The ‘Black Code’ documentary film, based on Citizen Lab Director Ron Deibert’s book of the same name, will be in theatres as of April 14th, 2017. It will also be screened as part of the Human Rights Watch Film Festival in London on March 10 and 11, 2017, and is to be followed by a discussion on both evenings.
Tag Archives: Privacy
This post recaps Citizen Lab’s major research reports for 2016, which span issues surrounding censorship, surveillance, privacy, and cybersecurity as they relate to fitness trackers, political dissidents, social media users, and more.
February 9 – Stanford, CA

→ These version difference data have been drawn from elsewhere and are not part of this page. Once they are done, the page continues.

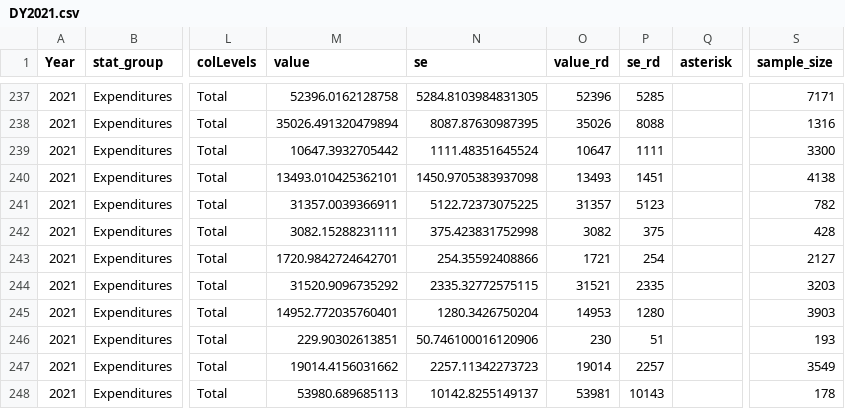
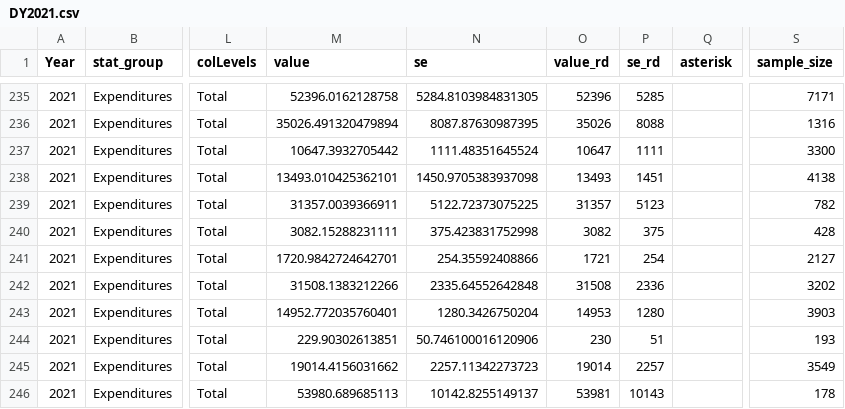
Before and after one commit to HHS-AHRQ/MEPS-summary-tables, a CSV file: formatted_tables/hc_pmed/DY2021.csv, drawn as a sheet; only a part is shown, gaps mark what is left out; addresses are those after the commit; the diff covers the shown part only; the diff names each change by its address in the sheet, - before the commit and + after, or states it on an @@ line.

```diff
--- a/formatted_tables/hc_pmed/DY2021.csv
+++ b/formatted_tables/hc_pmed/DY2021.csv
-M242 (value): 31520.9096735292
+M242 (value): 31508.1383212266
-N242 (se): 2335.32772575115
+N242 (se): 2335.64552642848
-O242 (value_rd): 31521
+O242 (value_rd): 31508
-P242 (se_rd): 2335
+P242 (se_rd): 2336
-S242 (sample_size): 3203
+S242 (sample_size): 3202
```
Also changed, not shown: 6 removed rows and 49 edited cells elsewhere in this file, formatted_tables/hc_pmed/DY2020.csv, 3 other files.
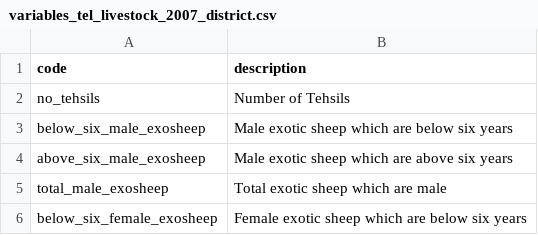
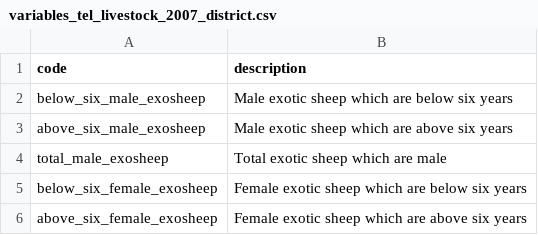
Before and after one commit to varungoel123/telangana-mapping-app, a CSV file: map_files/data/variables_tel_livestock_2007_district.csv, drawn as a sheet; only a part is shown; the shorter side is filled out with more unchanged rows; the diff names each change by its address in the sheet, - before the commit and + after, or states it on an @@ line.

```diff
--- a/map_files/data/variables_tel_livestock_2007_district.csv
+++ b/map_files/data/variables_tel_livestock_2007_district.csv
-row 2: no_tehsils | Number of Tehsils
```
Also changed, not shown: map_files/data/hierarchy_lookup_tel_agcensus_05_crop_district.csv, map_files/data/hierarchy_lookup_tel_agcensus_11_crop_district.csv, 2 other files.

The second post in this series examines a Chinese mobile payment app feature increasingly covered in foreign media: testing of what may one day be a nationwide official social credit system to replace its traditional analog counterpart. Our exploration of potential security, privacy, and other issues of such a system is meant to raise questions that can inform discussions about how it will evolve.
This research series presents an in-depth examination of mobile payment systems, a rapidly evolving form of financial technology. We will provide an overview of how they are used in China–where they are taking off faster than anywhere else in the world–and what implications their security and data protection practices may have for millions of users, by presenting a case study on Alipay.
Citizen Lab Senior Research Fellow Bill Marczak has co-authored a paper titled “Social Engineering Attacks on Government Opponents: Target Perspectives,” along with Vern Paxson of UC Berkeley.
Citizen Lab Research Associate Christopher Parsons joined The Agenda with Steve Paikin to discuss the controversial Bill C-51, anti-terrorism legislation passed by the previous Conservative government. He joined a panel to discuss potential changes to the law, which has been used by agencies like the RCMP and Canadian Association of Chiefs of Police to petition for new powers to access telephone and Internet data.
Citizen Lab Senior Security Researcher Morgan Marquis-Boire joined the Ars Technica Live podcast series to discuss the rise of what he calls “digital authoritarianism,” an extension of the activities of authoritarian governments into cyberspace, and the steps he says citizens can take to protect themselves.
November 10 – Toronto, Canada
The Ontario Provincial Police (OPP) plans to send text messages to individuals who were present in the particular neighbourhood in which a homicide occurred, in an attempt to gain more information in solving the crime. Postdoctoral Fellow Christopher Parsons commented on the use and storage of this data.